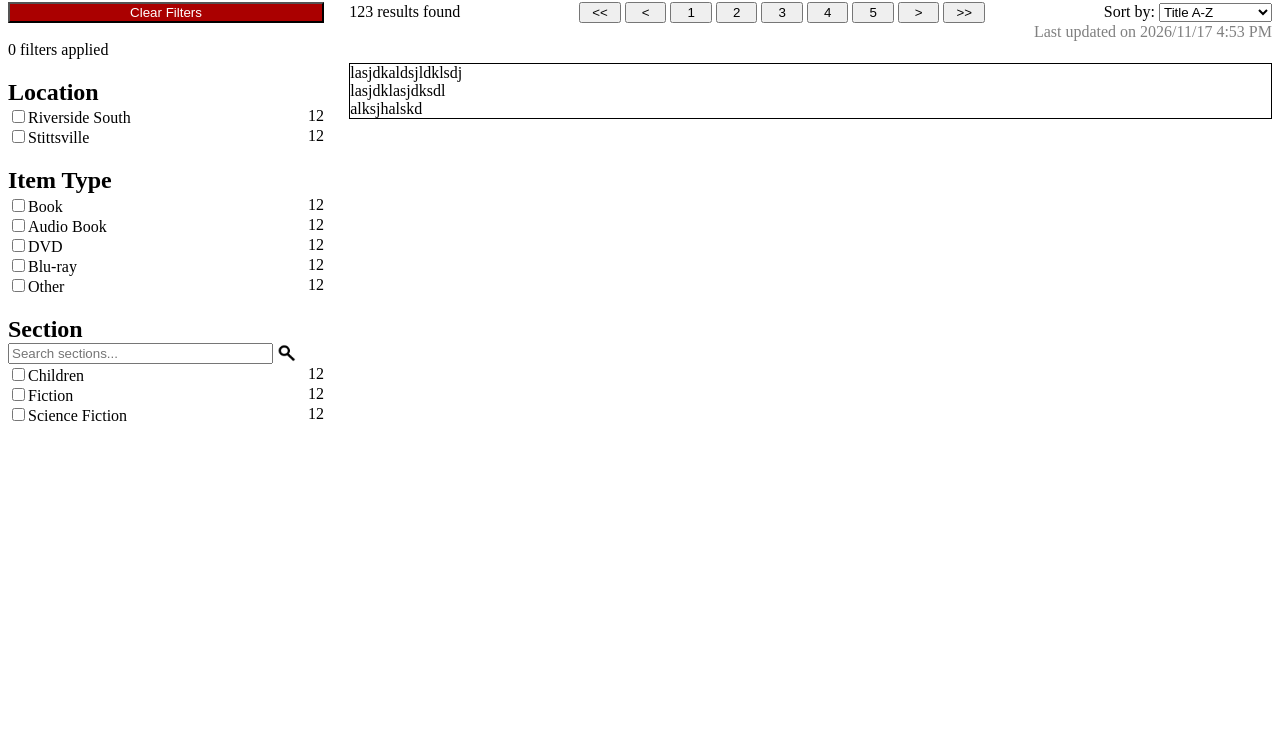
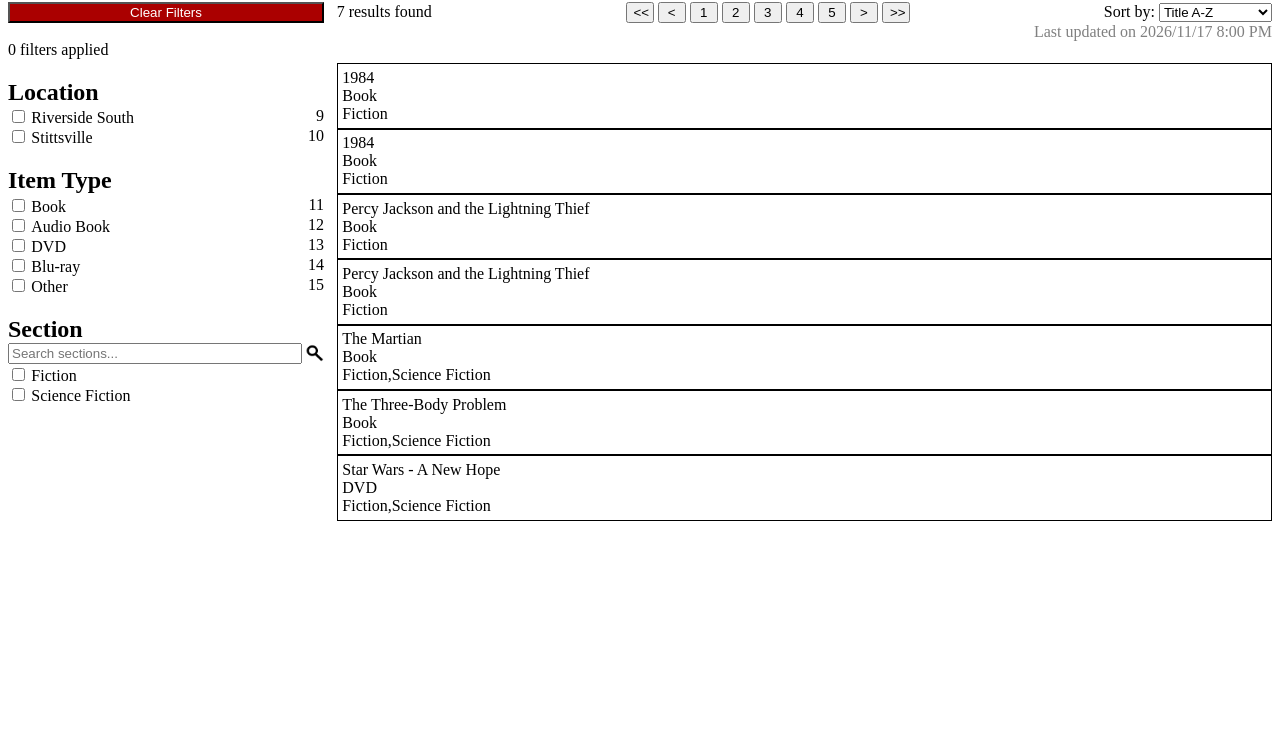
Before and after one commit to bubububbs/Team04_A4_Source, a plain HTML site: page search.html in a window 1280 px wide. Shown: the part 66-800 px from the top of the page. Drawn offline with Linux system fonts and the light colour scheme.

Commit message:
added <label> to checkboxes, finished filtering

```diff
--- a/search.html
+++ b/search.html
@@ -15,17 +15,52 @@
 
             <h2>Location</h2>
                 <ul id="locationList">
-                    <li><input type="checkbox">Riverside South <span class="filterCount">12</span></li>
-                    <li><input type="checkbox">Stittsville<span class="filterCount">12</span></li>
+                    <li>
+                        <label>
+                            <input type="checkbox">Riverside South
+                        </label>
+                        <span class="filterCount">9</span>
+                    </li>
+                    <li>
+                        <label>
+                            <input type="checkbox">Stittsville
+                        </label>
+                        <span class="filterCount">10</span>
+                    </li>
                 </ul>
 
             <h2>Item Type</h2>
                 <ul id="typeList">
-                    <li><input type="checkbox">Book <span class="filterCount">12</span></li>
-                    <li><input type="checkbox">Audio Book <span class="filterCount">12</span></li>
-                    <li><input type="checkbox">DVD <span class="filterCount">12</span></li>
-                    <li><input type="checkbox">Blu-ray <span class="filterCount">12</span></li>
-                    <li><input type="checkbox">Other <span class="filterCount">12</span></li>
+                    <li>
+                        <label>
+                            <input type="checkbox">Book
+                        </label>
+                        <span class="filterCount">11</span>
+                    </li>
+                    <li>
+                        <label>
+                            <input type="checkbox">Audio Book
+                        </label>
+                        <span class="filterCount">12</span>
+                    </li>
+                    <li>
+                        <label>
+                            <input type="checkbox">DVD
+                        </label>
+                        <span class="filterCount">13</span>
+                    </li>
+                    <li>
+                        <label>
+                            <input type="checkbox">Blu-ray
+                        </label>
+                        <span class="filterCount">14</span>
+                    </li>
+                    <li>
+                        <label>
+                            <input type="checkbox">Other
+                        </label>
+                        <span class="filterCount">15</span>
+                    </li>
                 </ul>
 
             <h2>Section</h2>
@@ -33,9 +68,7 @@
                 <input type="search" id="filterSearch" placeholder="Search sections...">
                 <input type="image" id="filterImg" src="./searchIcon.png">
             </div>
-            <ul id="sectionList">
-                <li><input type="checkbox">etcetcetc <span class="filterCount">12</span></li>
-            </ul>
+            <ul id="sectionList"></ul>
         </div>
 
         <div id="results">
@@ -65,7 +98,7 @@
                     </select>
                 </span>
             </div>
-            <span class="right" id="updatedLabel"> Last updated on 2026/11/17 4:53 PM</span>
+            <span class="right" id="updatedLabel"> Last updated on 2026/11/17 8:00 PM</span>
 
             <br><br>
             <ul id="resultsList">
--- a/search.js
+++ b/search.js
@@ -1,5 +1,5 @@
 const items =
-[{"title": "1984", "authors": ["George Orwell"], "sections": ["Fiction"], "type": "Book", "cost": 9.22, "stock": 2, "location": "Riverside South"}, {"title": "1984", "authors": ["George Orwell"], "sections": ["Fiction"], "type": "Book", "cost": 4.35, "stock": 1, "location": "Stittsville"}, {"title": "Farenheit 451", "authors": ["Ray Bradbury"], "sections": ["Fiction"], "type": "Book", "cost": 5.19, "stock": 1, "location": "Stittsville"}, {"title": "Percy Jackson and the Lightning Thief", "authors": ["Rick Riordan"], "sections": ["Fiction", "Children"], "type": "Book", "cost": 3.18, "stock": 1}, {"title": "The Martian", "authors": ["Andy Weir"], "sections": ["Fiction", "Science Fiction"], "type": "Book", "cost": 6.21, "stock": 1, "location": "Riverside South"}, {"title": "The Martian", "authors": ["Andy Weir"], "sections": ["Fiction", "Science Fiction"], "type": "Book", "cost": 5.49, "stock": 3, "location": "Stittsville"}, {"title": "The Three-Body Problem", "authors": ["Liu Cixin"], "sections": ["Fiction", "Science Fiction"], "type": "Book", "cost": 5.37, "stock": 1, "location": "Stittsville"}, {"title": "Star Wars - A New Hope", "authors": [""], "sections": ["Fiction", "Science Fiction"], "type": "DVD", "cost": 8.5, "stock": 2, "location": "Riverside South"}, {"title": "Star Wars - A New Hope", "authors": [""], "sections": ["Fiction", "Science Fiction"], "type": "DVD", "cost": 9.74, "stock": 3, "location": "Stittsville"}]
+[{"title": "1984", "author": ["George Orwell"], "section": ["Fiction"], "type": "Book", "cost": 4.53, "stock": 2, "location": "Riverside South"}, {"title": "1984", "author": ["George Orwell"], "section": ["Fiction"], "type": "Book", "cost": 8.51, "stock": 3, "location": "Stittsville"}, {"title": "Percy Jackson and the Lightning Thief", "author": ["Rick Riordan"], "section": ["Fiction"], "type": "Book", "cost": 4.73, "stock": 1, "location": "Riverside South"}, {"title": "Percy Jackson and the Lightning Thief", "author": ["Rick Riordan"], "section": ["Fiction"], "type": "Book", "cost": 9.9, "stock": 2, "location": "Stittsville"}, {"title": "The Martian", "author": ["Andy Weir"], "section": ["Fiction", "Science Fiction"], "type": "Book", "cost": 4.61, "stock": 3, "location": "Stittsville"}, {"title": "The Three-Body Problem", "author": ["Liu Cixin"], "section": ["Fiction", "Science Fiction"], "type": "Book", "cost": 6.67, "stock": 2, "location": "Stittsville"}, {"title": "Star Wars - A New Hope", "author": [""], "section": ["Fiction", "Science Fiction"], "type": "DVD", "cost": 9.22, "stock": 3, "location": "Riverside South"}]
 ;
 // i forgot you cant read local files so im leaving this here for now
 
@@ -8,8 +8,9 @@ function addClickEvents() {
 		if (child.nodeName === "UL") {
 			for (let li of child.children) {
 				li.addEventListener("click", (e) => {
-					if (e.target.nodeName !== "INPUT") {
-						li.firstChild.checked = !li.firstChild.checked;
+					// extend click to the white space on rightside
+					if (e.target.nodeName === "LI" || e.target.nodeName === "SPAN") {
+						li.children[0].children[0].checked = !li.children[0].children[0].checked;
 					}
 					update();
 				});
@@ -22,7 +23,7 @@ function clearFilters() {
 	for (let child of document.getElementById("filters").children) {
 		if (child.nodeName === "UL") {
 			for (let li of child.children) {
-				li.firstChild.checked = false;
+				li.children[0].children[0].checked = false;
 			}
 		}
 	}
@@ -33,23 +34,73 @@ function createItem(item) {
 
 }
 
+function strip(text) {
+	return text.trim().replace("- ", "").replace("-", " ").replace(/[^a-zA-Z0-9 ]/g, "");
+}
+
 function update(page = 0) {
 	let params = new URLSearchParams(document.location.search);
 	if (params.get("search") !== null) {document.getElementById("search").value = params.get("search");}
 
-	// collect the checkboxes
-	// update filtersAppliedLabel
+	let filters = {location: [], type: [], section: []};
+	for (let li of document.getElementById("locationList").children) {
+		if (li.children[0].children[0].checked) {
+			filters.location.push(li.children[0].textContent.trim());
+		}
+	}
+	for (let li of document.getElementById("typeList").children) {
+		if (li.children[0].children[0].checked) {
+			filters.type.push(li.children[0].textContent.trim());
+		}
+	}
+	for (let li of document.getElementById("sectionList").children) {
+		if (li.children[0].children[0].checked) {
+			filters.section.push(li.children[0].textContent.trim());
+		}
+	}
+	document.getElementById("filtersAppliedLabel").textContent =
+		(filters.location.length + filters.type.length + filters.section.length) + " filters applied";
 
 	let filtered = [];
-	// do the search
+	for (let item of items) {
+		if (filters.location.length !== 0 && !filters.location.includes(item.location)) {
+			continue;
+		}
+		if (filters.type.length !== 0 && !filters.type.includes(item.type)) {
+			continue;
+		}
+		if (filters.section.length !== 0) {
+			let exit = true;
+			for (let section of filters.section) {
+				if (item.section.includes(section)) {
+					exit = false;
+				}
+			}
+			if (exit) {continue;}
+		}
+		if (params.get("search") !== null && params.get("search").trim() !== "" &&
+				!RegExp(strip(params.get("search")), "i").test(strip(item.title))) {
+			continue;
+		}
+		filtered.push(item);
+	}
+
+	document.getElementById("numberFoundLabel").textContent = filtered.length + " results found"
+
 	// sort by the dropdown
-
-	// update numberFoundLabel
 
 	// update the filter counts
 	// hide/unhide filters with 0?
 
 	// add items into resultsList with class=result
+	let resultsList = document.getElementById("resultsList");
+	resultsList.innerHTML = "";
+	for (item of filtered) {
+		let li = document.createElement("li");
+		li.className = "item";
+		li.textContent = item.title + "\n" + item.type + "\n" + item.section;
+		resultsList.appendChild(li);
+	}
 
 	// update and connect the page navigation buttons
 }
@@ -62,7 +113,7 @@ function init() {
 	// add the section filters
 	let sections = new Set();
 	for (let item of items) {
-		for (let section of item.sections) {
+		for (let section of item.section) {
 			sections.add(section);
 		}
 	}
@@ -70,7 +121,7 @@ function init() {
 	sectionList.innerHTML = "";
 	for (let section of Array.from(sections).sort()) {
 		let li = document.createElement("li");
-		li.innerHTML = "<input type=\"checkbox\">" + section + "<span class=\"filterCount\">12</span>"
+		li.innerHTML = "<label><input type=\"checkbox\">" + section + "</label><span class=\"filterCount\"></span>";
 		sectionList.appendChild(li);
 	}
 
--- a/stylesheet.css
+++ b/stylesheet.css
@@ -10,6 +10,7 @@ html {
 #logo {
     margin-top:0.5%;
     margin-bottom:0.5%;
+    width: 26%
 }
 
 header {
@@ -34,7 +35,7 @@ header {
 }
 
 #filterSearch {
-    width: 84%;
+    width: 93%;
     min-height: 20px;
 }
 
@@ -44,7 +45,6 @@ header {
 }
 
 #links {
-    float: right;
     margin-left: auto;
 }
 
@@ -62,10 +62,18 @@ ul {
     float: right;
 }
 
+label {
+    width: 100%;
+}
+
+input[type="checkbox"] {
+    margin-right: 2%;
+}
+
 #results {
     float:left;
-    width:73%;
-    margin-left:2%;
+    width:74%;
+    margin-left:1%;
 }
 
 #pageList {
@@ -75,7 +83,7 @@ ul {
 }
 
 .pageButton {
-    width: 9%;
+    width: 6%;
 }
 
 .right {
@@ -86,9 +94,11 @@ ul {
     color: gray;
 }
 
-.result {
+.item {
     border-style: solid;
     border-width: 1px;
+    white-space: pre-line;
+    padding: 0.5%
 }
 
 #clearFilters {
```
----------
### Task directions
The answer must be every line from the records above that contains the word "margin", copied out.

### Answer to this problem
     margin-top:0.5%;
     margin-bottom:0.5%;
     margin-left: auto;
+    margin-right: 2%;
-    margin-left:2%;
+    margin-left:1%;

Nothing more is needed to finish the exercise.